AVAILABLE DATA:
+--
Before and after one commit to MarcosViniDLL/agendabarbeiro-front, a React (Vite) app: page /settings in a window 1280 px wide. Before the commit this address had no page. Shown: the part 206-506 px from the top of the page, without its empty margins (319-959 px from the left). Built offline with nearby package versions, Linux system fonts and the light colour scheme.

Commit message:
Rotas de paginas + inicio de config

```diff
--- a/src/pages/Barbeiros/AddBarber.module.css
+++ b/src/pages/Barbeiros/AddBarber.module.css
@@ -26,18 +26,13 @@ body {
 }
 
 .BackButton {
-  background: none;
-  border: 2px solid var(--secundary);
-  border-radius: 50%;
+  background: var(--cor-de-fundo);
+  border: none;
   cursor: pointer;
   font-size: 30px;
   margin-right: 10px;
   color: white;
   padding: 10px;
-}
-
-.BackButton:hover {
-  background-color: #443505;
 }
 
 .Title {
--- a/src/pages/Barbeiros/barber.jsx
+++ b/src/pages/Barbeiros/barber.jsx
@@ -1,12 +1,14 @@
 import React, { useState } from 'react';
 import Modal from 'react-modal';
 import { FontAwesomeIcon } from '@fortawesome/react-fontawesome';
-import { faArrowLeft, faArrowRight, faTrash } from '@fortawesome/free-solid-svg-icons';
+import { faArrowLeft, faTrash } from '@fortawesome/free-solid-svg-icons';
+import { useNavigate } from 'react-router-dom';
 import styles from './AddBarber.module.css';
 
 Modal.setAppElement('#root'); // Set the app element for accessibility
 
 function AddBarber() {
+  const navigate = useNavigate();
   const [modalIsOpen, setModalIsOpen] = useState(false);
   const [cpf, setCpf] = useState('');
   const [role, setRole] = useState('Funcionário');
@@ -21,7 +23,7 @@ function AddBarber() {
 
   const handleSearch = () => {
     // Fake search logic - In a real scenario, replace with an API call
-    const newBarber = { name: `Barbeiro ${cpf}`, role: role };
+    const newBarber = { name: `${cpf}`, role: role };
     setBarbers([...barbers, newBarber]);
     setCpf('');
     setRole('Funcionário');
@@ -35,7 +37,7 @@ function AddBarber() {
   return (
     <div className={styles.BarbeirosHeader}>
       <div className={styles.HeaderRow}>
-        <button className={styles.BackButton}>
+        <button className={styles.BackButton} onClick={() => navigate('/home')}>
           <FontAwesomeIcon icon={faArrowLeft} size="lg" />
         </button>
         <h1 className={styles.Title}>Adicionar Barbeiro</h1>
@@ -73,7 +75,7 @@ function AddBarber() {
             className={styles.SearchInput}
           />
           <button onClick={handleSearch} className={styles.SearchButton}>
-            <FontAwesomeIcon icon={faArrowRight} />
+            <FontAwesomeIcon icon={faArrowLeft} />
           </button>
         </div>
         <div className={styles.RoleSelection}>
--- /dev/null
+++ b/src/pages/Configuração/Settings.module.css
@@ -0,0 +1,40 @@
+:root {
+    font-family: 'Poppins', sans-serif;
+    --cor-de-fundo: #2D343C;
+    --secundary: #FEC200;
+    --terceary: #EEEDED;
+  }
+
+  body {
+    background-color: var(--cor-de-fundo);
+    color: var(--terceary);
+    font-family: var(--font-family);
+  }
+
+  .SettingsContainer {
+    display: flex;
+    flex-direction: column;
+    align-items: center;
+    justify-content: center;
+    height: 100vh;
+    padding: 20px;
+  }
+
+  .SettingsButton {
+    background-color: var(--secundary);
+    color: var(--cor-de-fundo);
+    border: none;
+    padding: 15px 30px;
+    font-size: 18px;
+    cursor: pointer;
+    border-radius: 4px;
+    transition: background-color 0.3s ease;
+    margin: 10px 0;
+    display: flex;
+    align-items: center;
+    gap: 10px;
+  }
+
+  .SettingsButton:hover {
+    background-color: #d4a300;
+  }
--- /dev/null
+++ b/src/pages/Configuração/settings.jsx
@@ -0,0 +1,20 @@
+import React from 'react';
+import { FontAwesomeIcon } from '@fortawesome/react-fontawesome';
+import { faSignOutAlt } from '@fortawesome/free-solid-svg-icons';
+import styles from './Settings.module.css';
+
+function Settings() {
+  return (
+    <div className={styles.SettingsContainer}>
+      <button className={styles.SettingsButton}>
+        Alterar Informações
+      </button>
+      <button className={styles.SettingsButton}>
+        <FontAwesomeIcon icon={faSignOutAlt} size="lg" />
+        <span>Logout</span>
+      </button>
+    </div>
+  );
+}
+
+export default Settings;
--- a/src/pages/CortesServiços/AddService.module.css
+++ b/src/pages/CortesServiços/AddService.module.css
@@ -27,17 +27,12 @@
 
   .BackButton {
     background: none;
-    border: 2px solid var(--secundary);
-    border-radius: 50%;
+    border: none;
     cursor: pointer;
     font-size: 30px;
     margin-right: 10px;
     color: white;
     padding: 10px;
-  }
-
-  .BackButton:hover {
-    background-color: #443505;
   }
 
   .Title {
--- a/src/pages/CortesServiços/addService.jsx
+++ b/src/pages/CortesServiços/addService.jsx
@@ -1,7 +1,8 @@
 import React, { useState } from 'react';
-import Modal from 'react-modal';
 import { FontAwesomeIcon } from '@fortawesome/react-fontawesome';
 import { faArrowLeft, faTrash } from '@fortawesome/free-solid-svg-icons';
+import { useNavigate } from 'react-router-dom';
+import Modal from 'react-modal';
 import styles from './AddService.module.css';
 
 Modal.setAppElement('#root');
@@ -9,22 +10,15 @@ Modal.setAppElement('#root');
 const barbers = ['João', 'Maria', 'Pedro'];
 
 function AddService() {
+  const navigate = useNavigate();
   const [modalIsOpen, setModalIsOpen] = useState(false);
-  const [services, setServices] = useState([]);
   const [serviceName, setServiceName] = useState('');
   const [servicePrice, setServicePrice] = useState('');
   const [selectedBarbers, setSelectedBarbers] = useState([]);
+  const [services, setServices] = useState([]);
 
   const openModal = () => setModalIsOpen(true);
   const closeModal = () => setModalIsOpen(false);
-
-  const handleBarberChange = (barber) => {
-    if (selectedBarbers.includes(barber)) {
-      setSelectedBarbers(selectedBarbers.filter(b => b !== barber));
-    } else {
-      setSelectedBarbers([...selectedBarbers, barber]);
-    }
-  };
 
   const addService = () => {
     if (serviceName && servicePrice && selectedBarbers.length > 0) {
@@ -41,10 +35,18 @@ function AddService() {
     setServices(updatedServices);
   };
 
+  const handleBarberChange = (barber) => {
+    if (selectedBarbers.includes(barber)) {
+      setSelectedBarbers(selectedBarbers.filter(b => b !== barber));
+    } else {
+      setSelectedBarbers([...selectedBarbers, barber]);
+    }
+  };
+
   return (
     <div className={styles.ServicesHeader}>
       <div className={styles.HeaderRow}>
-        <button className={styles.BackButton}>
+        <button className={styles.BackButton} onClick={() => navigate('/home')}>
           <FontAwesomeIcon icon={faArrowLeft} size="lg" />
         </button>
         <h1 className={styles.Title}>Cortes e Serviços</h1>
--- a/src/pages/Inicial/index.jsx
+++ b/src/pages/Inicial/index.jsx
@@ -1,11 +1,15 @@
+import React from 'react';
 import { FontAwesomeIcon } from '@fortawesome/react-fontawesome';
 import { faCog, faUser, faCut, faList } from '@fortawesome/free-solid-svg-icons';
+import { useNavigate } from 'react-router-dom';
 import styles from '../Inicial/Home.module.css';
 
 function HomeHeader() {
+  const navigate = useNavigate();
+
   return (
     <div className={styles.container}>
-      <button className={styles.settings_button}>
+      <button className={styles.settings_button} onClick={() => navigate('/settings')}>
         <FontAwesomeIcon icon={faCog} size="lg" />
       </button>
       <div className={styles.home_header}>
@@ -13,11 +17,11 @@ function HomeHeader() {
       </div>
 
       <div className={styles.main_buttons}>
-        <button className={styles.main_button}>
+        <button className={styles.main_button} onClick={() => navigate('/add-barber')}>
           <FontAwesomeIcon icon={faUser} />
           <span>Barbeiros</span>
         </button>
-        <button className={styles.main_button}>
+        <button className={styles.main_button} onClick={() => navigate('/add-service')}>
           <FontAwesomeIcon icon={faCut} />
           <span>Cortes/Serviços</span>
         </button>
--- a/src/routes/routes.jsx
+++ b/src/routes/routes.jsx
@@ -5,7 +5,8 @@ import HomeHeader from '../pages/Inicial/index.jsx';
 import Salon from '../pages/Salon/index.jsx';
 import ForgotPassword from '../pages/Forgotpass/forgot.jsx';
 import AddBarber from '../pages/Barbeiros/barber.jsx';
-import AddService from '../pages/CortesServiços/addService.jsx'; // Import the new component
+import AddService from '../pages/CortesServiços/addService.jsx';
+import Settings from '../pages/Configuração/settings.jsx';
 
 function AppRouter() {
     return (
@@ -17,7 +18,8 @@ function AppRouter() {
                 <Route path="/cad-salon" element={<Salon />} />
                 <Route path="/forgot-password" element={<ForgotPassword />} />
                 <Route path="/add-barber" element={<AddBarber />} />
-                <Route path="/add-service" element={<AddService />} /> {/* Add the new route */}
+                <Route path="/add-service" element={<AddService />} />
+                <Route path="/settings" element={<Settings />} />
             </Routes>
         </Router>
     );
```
+--
For the word "CortesServiços", work out how many lines of the entries contain it, and state the number alone.

YOUR SOLUTION:
6